▶ _WHAT TO WORK ON_
When a line below holds the string "body", show that line.

▶ _GIVEN DATA_
━━━━━━

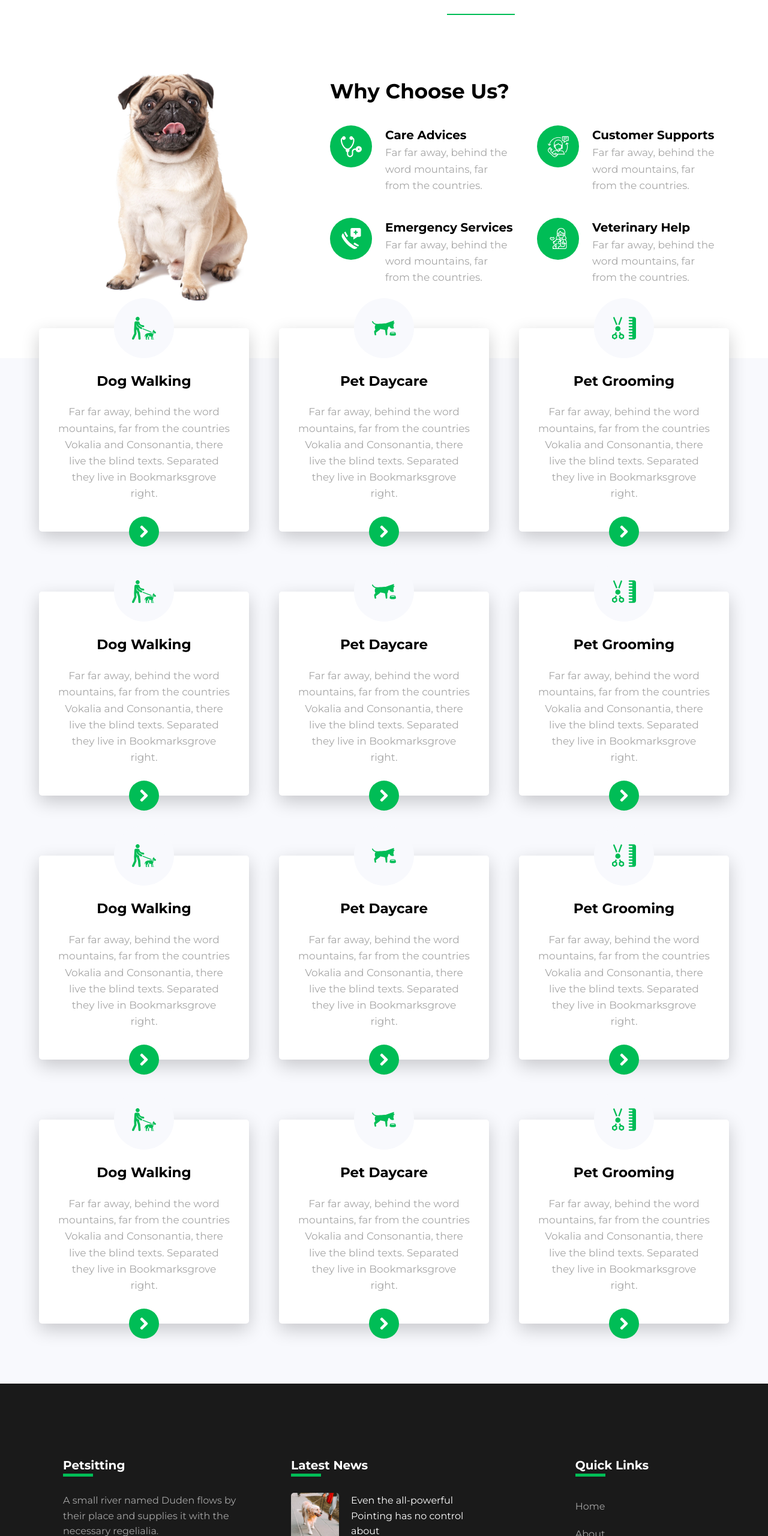
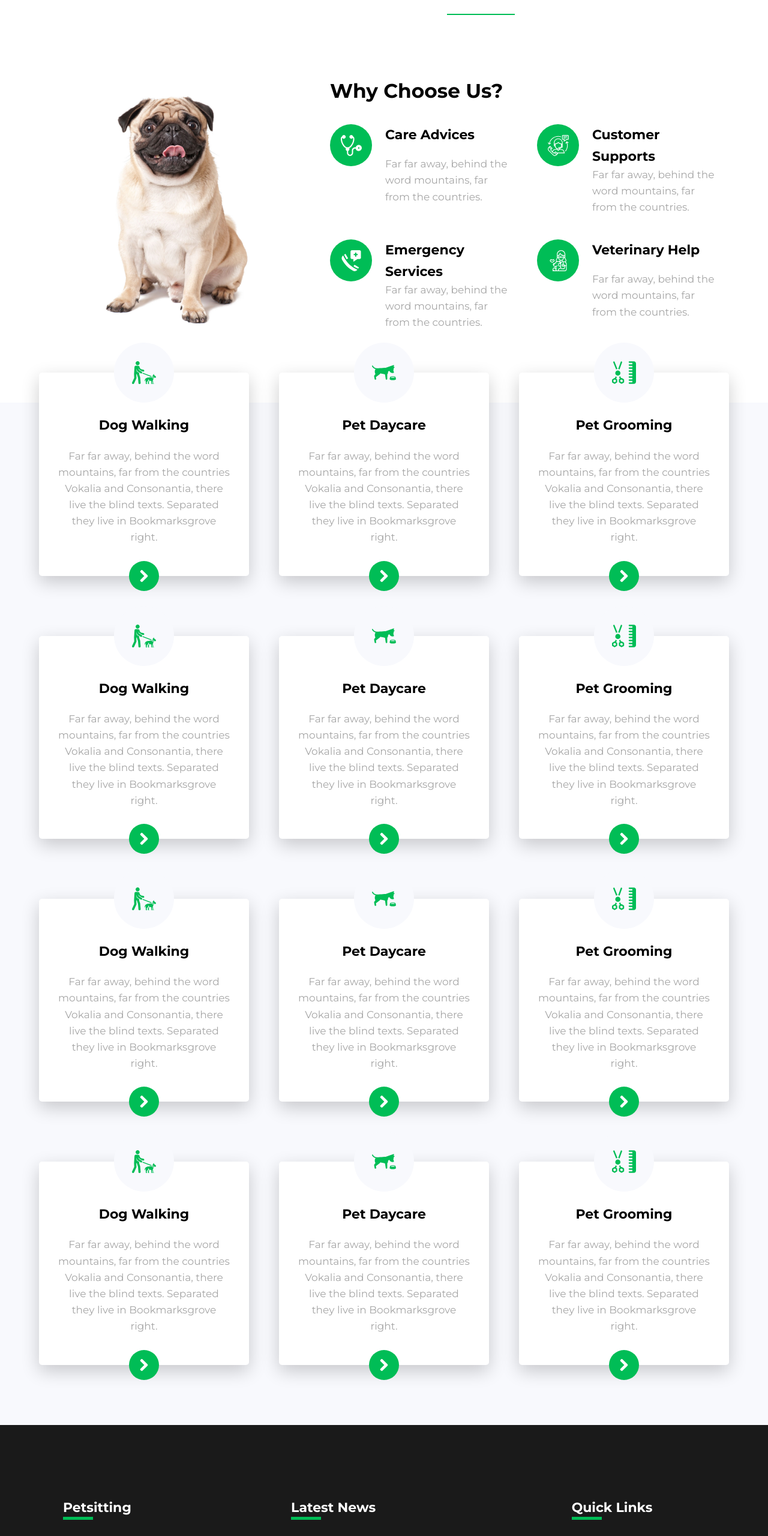
Before and after one commit to PawanJS/petsitting, a website: page pages/services.html in a window 1280 px wide. Shown: the part 120-2680 px from the top of the page at 60% size. Drawn offline with Linux system fonts and the light colour scheme; a web font is replaced by a local one.

Commit message:
changes in typography

```diff
--- a/pages/services.html
+++ b/pages/services.html
@@ -127,7 +127,7 @@
               <use xlink:href="../img/sprite.svg#stethoscope"></use>
             </svg>
           </span>
-          <h4 class="heading-4">Care Advices</h4>
+          <h3 class="heading-3">Care Advices</h3>
           <p class="paragraph">
             Far far away, behind the word mountains, far from the countries.
           </p>
@@ -138,7 +138,7 @@
               <use xlink:href="../img/sprite.svg#customer-service"></use>
             </svg>
           </span>
-          <h4 class="heading-4">Customer Supports</h4>
+          <h3 class="heading-3">Customer Supports</h3>
           <p class="paragraph">
             Far far away, behind the word mountains, far from the countries.
           </p>
@@ -149,7 +149,7 @@
               <use xlink:href="../img/sprite.svg#emergency-call"></use>
             </svg>
           </span>
-          <h4 class="heading-4">Emergency Services</h4>
+          <h3 class="heading-3">Emergency Services</h3>
           <p class="paragraph">
             Far far away, behind the word mountains, far from the countries.
           </p>
@@ -160,7 +160,7 @@
               <use xlink:href="../img/sprite.svg#veterinarian"></use>
             </svg>
           </span>
-          <h4 class="heading-4">Veterinary Help</h4>
+          <h3 class="heading-3">Veterinary Help</h3>
           <p class="paragraph">
             Far far away, behind the word mountains, far from the countries.
           </p>
@@ -391,7 +391,7 @@
       <div class="row">
         <div class="footer__box">
           <div class="bottomLine mb-md">
-            <h4 class="heading-4 heading-4--light">Petsitting</h4>
+            <h3 class="heading-3 heading-3--light">Petsitting</h3>
           </div>
           <p class="footer--text mb-sm">
             A small river named Duden flows by their place and supplies it with
@@ -423,7 +423,7 @@
         </div>
         <div class="footer__box">
           <div class="bottomLine mb-md">
-            <h4 class="heading-4 heading-4--light">Latest News</h4>
+            <h3 class="heading-3 heading-3--light">Latest News</h3>
           </div>
           <div class="footer__blog mb-md">
             <img
@@ -458,11 +458,11 @@
         </div>
         <div class="footer__box">
           <div class="bottomLine mb-md">
-            <h4 class="heading-4 heading-4--light">Quick Links</h4>
+            <h3 class="heading-3 heading-3--light">Quick Links</h3>
           </div>
           <ul class="footer__list">
             <li class="footer__list--item">
-              <a href="about.html" class="footer__list--link">Home </a>
+              <a href="services.html" class="footer__list--link">Home </a>
             </li>
             <li class="footer__list--item">
               <a href="about.html" class="footer__list--link"> About </a>
@@ -483,7 +483,7 @@
         </div>
         <div class="footer__box">
           <div class="bottomLine mb-md">
-            <h4 class="heading-4 heading-4--light">Have a Questions?</h4>
+            <h3 class="heading-3 heading-3--light">Have a Questions?</h3>
           </div>
           <p class="footer__contact">
             <a href="#0" class="footer__contact--link">
--- a/sass/base/_typography.scss
+++ b/sass/base/_typography.scss
@@ -5,22 +5,10 @@ body {
 }
 
 .heading-1 {
-  font-size: 6rem;
+  font-size: calc(2rem + 2.7vw);
   font-weight: 800;
   color: $color-white;
   line-height: 1.2;
-
-  @include respond(tab-port) {
-    font-size: 4.5rem;
-  }
-
-  @include respond(big-phone) {
-    font-size: 3.5rem;
-  }
-
-  @include respond(small-phone) {
-    font-size: 2.8rem;
-  }
 
   &--main {
     animation: moveInRight 1s ease-out;
@@ -34,19 +22,11 @@ body {
 }
 
 .heading-2 {
-  font-size: 3.4rem;
+  font-size: calc(2rem + 1vw);
   font-weight: 600;
 
   @include respond(medium-tab) {
     text-align: center;
-  }
-
-  @include respond(big-phone) {
-    font-size: 3rem;
-  }
-
-  @include respond(small-phone) {
-    font-size: 2.5rem;
   }
 
   &--light {
@@ -55,17 +35,8 @@ body {
 }
 
 .heading-3 {
-  font-size: 2.3rem;
+  font-size: 2.2rem;
   font-weight: 600;
-}
-
-.heading-4 {
-  font-size: 2rem;
-  font-weight: 600;
-
-  @include respond(phone) {
-    font-size: 1.8rem;
-  }
 
   &--light {
     color: $color-white;
```
Also changed, not shown: index.html (+10 -10 lines), pages/about.html (+8 -8 lines), pages/blogs.html (+4 -4 lines), pages/gallery.html (+4 -4 lines), pages/pricing.html (+4 -4 lines), css/style.css.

━━━━━━

▶ _THE ANSWER_
@@ -5,22 +5,10 @@ body {
@@ -34,19 +22,11 @@ body {
@@ -55,17 +35,8 @@ body {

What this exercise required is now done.